• WHAT YOU WILL DO:
Whatever lines the data contains, output all of them unchanged.

• DATA TO EXAMINE:

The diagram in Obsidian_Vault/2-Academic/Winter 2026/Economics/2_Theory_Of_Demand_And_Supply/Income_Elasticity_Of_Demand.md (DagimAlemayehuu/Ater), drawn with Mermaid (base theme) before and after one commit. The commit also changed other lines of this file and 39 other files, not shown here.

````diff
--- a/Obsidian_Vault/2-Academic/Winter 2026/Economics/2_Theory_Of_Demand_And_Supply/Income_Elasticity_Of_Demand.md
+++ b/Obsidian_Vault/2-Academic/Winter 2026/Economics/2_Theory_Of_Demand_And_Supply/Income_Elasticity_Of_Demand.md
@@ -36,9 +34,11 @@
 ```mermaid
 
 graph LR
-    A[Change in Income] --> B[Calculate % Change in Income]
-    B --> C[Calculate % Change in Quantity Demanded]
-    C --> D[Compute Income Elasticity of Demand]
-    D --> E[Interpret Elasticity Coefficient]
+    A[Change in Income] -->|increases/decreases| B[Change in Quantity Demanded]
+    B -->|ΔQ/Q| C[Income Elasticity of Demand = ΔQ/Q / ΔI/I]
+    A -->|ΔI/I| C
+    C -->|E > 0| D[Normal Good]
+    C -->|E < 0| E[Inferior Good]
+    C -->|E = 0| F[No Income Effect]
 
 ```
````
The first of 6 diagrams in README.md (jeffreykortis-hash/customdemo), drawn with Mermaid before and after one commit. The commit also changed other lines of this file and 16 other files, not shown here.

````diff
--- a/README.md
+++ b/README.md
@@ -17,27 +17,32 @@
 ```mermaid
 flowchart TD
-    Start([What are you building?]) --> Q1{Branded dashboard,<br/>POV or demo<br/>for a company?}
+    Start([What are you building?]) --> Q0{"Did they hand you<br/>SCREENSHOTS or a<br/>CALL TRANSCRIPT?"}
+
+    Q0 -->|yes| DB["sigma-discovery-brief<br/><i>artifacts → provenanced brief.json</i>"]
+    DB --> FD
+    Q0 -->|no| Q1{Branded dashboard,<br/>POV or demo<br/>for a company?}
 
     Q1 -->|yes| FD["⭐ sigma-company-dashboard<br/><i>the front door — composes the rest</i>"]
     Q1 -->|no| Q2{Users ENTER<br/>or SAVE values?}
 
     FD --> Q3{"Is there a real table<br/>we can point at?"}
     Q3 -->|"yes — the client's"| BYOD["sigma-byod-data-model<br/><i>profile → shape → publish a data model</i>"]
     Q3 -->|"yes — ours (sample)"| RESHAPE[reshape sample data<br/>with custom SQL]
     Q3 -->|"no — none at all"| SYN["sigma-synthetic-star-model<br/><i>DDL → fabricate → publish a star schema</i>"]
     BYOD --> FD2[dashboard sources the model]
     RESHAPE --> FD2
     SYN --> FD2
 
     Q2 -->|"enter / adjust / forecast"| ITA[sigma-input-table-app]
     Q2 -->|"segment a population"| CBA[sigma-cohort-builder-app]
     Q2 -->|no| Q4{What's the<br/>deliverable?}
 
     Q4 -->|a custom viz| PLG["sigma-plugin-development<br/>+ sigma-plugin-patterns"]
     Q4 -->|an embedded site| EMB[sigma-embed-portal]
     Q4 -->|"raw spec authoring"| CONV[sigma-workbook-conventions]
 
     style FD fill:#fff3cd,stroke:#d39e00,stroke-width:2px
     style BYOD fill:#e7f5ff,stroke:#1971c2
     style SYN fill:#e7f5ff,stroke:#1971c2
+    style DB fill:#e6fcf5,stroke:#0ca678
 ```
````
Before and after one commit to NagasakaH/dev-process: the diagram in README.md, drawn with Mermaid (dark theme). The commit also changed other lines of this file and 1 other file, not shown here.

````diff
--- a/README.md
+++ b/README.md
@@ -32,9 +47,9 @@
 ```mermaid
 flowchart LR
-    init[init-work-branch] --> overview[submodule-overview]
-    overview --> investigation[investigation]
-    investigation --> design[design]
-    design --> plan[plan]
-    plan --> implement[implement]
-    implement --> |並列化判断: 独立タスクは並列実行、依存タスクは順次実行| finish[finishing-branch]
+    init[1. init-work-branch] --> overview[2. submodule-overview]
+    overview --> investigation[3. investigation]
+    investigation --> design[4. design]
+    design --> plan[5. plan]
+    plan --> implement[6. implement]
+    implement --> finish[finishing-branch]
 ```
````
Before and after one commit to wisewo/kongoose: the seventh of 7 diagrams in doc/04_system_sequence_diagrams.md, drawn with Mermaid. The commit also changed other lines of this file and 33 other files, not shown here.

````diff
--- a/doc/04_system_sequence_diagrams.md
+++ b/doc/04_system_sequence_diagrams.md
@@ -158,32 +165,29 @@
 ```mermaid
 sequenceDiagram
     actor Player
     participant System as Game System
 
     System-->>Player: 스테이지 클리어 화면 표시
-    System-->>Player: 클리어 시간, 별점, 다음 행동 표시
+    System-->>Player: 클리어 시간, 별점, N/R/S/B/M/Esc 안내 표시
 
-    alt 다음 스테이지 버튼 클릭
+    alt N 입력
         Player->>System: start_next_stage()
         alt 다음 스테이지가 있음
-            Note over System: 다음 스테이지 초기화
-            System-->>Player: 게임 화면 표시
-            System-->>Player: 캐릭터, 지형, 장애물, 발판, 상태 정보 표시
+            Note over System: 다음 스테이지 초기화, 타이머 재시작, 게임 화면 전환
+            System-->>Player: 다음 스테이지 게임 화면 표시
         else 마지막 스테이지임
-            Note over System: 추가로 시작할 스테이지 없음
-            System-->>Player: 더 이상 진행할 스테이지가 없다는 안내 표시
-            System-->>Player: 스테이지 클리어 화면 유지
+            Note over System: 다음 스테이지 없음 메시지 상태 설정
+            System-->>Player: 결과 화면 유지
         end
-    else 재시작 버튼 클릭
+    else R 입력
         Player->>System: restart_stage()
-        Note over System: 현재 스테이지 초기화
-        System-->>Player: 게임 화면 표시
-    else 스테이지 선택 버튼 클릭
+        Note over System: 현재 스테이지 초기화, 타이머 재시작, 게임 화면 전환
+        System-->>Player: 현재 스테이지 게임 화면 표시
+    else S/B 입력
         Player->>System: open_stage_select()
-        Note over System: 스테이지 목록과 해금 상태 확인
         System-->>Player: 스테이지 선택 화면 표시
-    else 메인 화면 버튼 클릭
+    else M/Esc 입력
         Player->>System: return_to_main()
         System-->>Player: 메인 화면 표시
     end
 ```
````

• EXERCISE OUTPUT:
The diagram in Obsidian_Vault/2-Academic/Winter 2026/Economics/2_Theory_Of_Demand_And_Supply/Income_Elasticity_Of_Demand.md (DagimAlemayehuu/Ater), drawn with Mermaid (base theme) before and after one commit. The commit also changed other lines of this file and 39 other files, not shown here.

````diff
--- a/Obsidian_Vault/2-Academic/Winter 2026/Economics/2_Theory_Of_Demand_And_Supply/Income_Elasticity_Of_Demand.md
+++ b/Obsidian_Vault/2-Academic/Winter 2026/Economics/2_Theory_Of_Demand_And_Supply/Income_Elasticity_Of_Demand.md
@@ -36,9 +34,11 @@
 ```mermaid
 
 graph LR
-    A[Change in Income] --> B[Calculate % Change in Income]
-    B --> C[Calculate % Change in Quantity Demanded]
-    C --> D[Compute Income Elasticity of Demand]
-    D --> E[Interpret Elasticity Coefficient]
+    A[Change in Income] -->|increases/decreases| B[Change in Quantity Demanded]
+    B -->|ΔQ/Q| C[Income Elasticity of Demand = ΔQ/Q / ΔI/I]
+    A -->|ΔI/I| C
+    C -->|E > 0| D[Normal Good]
+    C -->|E < 0| E[Inferior Good]
+    C -->|E = 0| F[No Income Effect]
 
 ```
````
The first of 6 diagrams in README.md (jeffreykortis-hash/customdemo), drawn with Mermaid before and after one commit. The commit also changed other lines of this file and 16 other files, not shown here.

````diff
--- a/README.md
+++ b/README.md
@@ -17,27 +17,32 @@
 ```mermaid
 flowchart TD
-    Start([What are you building?]) --> Q1{Branded dashboard,<br/>POV or demo<br/>for a company?}
+    Start([What are you building?]) --> Q0{"Did they hand you<br/>SCREENSHOTS or a<br/>CALL TRANSCRIPT?"}
+
+    Q0 -->|yes| DB["sigma-discovery-brief<br/><i>artifacts → provenanced brief.json</i>"]
+    DB --> FD
+    Q0 -->|no| Q1{Branded dashboard,<br/>POV or demo<br/>for a company?}
 
     Q1 -->|yes| FD["⭐ sigma-company-dashboard<br/><i>the front door — composes the rest</i>"]
     Q1 -->|no| Q2{Users ENTER<br/>or SAVE values?}
 
     FD --> Q3{"Is there a real table<br/>we can point at?"}
     Q3 -->|"yes — the client's"| BYOD["sigma-byod-data-model<br/><i>profile → shape → publish a data model</i>"]
     Q3 -->|"yes — ours (sample)"| RESHAPE[reshape sample data<br/>with custom SQL]
     Q3 -->|"no — none at all"| SYN["sigma-synthetic-star-model<br/><i>DDL → fabricate → publish a star schema</i>"]
     BYOD --> FD2[dashboard sources the model]
     RESHAPE --> FD2
     SYN --> FD2
 
     Q2 -->|"enter / adjust / forecast"| ITA[sigma-input-table-app]
     Q2 -->|"segment a population"| CBA[sigma-cohort-builder-app]
     Q2 -->|no| Q4{What's the<br/>deliverable?}
 
     Q4 -->|a custom viz| PLG["sigma-plugin-development<br/>+ sigma-plugin-patterns"]
     Q4 -->|an embedded site| EMB[sigma-embed-portal]
     Q4 -->|"raw spec authoring"| CONV[sigma-workbook-conventions]
 
     style FD fill:#fff3cd,stroke:#d39e00,stroke-width:2px
     style BYOD fill:#e7f5ff,stroke:#1971c2
     style SYN fill:#e7f5ff,stroke:#1971c2
+    style DB fill:#e6fcf5,stroke:#0ca678
 ```
````
Before and after one commit to NagasakaH/dev-process: the diagram in README.md, drawn with Mermaid (dark theme). The commit also changed other lines of this file and 1 other file, not shown here.

````diff
--- a/README.md
+++ b/README.md
@@ -32,9 +47,9 @@
 ```mermaid
 flowchart LR
-    init[init-work-branch] --> overview[submodule-overview]
-    overview --> investigation[investigation]
-    investigation --> design[design]
-    design --> plan[plan]
-    plan --> implement[implement]
-    implement --> |並列化判断: 独立タスクは並列実行、依存タスクは順次実行| finish[finishing-branch]
+    init[1. init-work-branch] --> overview[2. submodule-overview]
+    overview --> investigation[3. investigation]
+    investigation --> design[4. design]
+    design --> plan[5. plan]
+    plan --> implement[6. implement]
+    implement --> finish[finishing-branch]
 ```
````
Before and after one commit to wisewo/kongoose: the seventh of 7 diagrams in doc/04_system_sequence_diagrams.md, drawn with Mermaid. The commit also changed other lines of this file and 33 other files, not shown here.

````diff
--- a/doc/04_system_sequence_diagrams.md
+++ b/doc/04_system_sequence_diagrams.md
@@ -158,32 +165,29 @@
 ```mermaid
 sequenceDiagram
     actor Player
     participant System as Game System
 
     System-->>Player: 스테이지 클리어 화면 표시
-    System-->>Player: 클리어 시간, 별점, 다음 행동 표시
+    System-->>Player: 클리어 시간, 별점, N/R/S/B/M/Esc 안내 표시
 
-    alt 다음 스테이지 버튼 클릭
+    alt N 입력
         Player->>System: start_next_stage()
         alt 다음 스테이지가 있음
-            Note over System: 다음 스테이지 초기화
-            System-->>Player: 게임 화면 표시
-            System-->>Player: 캐릭터, 지형, 장애물, 발판, 상태 정보 표시
+            Note over System: 다음 스테이지 초기화, 타이머 재시작, 게임 화면 전환
+            System-->>Player: 다음 스테이지 게임 화면 표시
         else 마지막 스테이지임
-            Note over System: 추가로 시작할 스테이지 없음
-            System-->>Player: 더 이상 진행할 스테이지가 없다는 안내 표시
-            System-->>Player: 스테이지 클리어 화면 유지
+            Note over System: 다음 스테이지 없음 메시지 상태 설정
+            System-->>Player: 결과 화면 유지
         end
-    else 재시작 버튼 클릭
+    else R 입력
         Player->>System: restart_stage()
-        Note over System: 현재 스테이지 초기화
-        System-->>Player: 게임 화면 표시
-    else 스테이지 선택 버튼 클릭
+        Note over System: 현재 스테이지 초기화, 타이머 재시작, 게임 화면 전환
+        System-->>Player: 현재 스테이지 게임 화면 표시
+    else S/B 입력
         Player->>System: open_stage_select()
-        Note over System: 스테이지 목록과 해금 상태 확인
         System-->>Player: 스테이지 선택 화면 표시
-    else 메인 화면 버튼 클릭
+    else M/Esc 입력
         Player->>System: return_to_main()
         System-->>Player: 메인 화면 표시
     end
 ```
````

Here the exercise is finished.